* [Dataset extract]

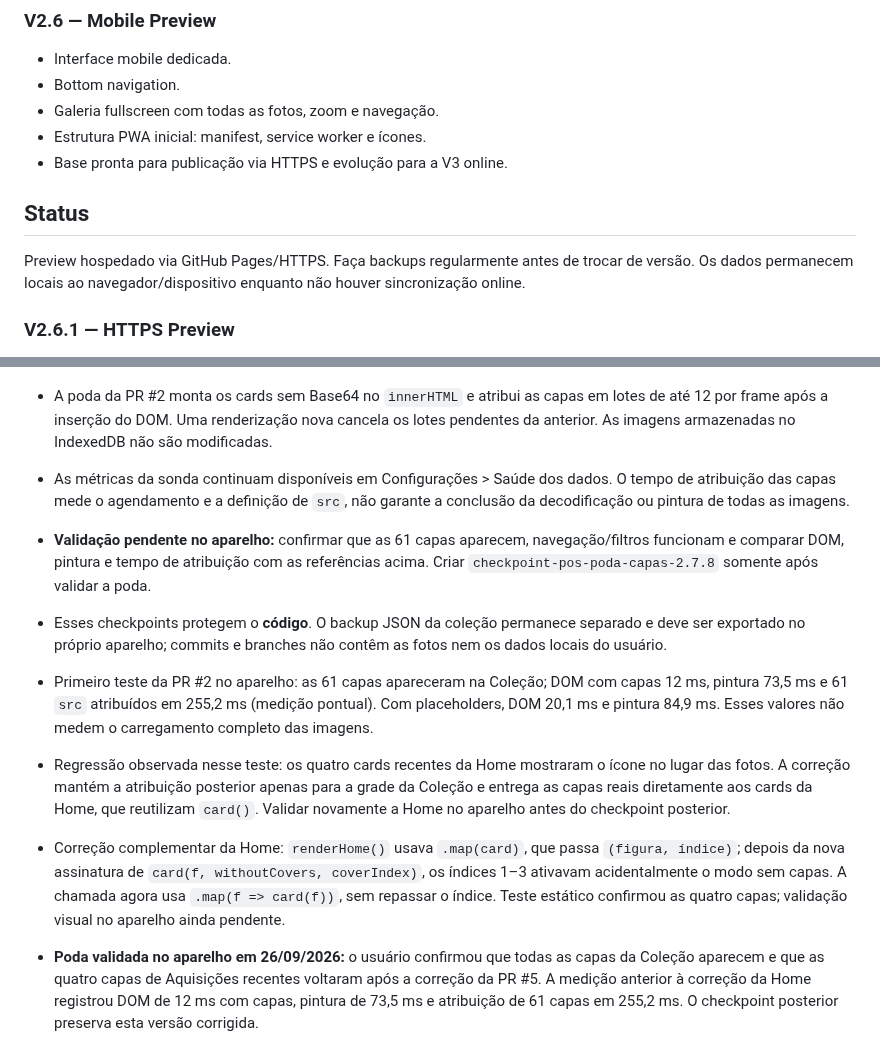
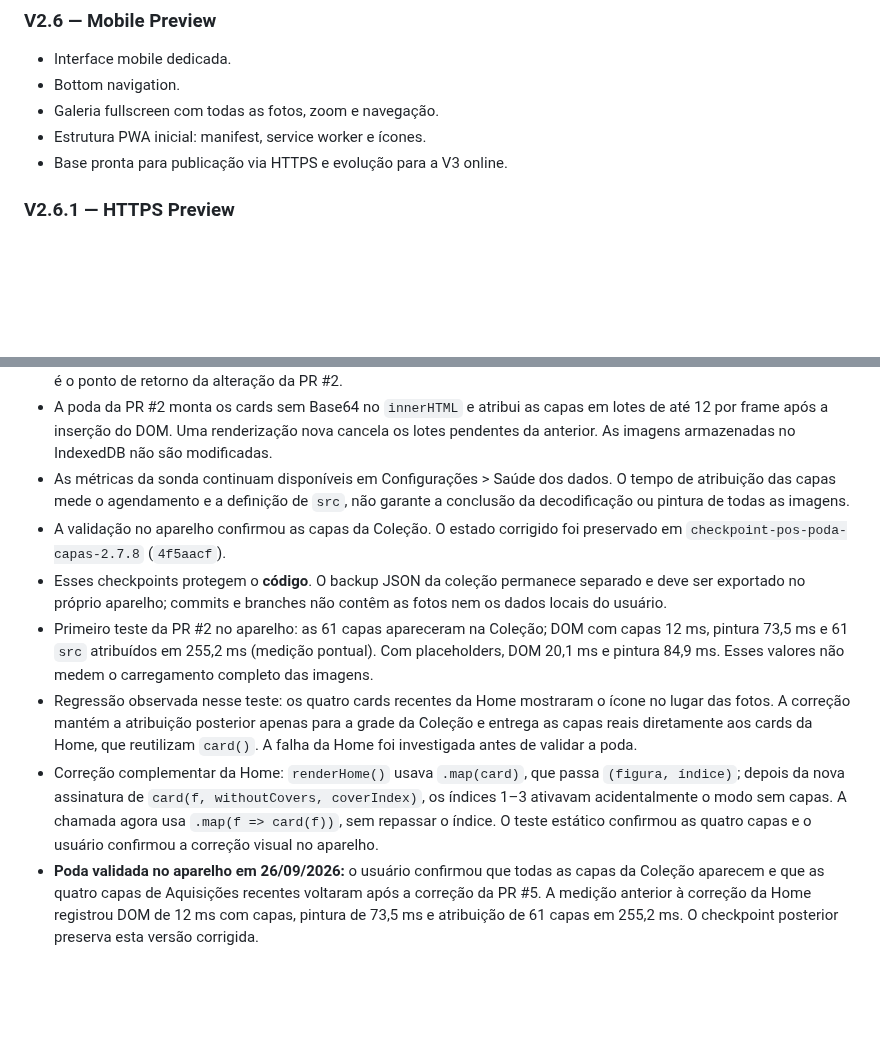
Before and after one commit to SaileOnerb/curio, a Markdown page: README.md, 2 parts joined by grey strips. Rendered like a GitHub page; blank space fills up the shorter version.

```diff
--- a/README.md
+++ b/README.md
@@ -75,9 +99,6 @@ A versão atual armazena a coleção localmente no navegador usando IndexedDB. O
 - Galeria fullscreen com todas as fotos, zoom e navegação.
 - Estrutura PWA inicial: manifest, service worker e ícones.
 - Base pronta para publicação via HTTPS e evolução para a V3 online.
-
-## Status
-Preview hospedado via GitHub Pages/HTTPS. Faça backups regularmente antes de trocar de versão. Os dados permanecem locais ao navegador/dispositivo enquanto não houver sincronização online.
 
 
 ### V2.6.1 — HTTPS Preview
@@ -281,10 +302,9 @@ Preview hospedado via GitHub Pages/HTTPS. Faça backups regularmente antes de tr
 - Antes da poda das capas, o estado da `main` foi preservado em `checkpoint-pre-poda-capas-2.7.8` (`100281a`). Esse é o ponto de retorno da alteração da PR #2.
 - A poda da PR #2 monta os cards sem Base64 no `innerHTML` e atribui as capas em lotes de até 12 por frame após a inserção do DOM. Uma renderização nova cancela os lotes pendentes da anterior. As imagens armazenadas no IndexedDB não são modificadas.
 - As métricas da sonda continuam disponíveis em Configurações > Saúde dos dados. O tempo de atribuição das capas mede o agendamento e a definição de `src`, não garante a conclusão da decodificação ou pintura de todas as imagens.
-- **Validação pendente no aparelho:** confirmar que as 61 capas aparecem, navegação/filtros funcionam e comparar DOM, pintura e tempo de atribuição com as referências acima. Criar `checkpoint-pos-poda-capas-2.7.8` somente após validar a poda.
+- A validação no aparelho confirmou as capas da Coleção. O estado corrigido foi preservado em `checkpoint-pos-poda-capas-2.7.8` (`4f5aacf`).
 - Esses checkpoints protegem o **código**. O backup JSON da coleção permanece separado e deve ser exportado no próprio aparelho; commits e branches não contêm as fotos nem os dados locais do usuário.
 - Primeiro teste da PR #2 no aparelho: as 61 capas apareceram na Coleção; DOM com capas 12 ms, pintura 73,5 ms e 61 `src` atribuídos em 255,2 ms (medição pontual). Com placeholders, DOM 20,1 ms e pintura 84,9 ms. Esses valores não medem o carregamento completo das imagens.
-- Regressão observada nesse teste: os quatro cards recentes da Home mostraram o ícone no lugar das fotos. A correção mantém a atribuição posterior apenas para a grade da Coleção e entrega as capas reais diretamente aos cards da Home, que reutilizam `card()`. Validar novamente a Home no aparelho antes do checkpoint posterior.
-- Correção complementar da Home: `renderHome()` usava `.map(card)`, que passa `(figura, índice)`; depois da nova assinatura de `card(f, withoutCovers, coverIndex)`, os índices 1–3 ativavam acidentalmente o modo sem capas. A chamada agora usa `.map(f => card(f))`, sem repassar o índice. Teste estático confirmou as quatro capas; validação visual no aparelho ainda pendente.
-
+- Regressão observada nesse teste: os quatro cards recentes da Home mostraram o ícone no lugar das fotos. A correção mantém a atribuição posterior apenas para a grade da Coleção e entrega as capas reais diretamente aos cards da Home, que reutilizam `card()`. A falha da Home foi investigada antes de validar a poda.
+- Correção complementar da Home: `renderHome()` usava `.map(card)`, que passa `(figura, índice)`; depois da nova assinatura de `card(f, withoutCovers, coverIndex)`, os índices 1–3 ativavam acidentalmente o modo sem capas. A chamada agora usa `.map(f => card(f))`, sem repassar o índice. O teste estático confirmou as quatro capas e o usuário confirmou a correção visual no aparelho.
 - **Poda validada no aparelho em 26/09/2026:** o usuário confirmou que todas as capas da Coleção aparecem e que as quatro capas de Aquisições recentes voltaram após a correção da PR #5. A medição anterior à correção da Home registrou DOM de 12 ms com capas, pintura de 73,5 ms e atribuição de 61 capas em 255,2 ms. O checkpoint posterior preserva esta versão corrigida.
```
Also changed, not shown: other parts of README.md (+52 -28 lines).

* [Directions for this task]
Working through the records above, copy each line in which "versão" is found.

* [Response to this task]
@@ -75,9 +99,6 @@ A versão atual armazena a coleção localmente no navegador usando IndexedDB. O
-Preview hospedado via GitHub Pages/HTTPS. Faça backups regularmente antes de trocar de versão. Os dados permanecem locais ao navegador/dispositivo enquanto não houver sincronização online.
 - **Poda validada no aparelho em 26/09/2026:** o usuário confirmou que todas as capas da Coleção aparecem e que as quatro capas de Aquisições recentes voltaram após a correção da PR #5. A medição anterior à correção da Home registrou DOM de 12 ms com capas, pintura de 73,5 ms e atribuição de 61 capas em 255,2 ms. O checkpoint posterior preserva esta versão corrigida.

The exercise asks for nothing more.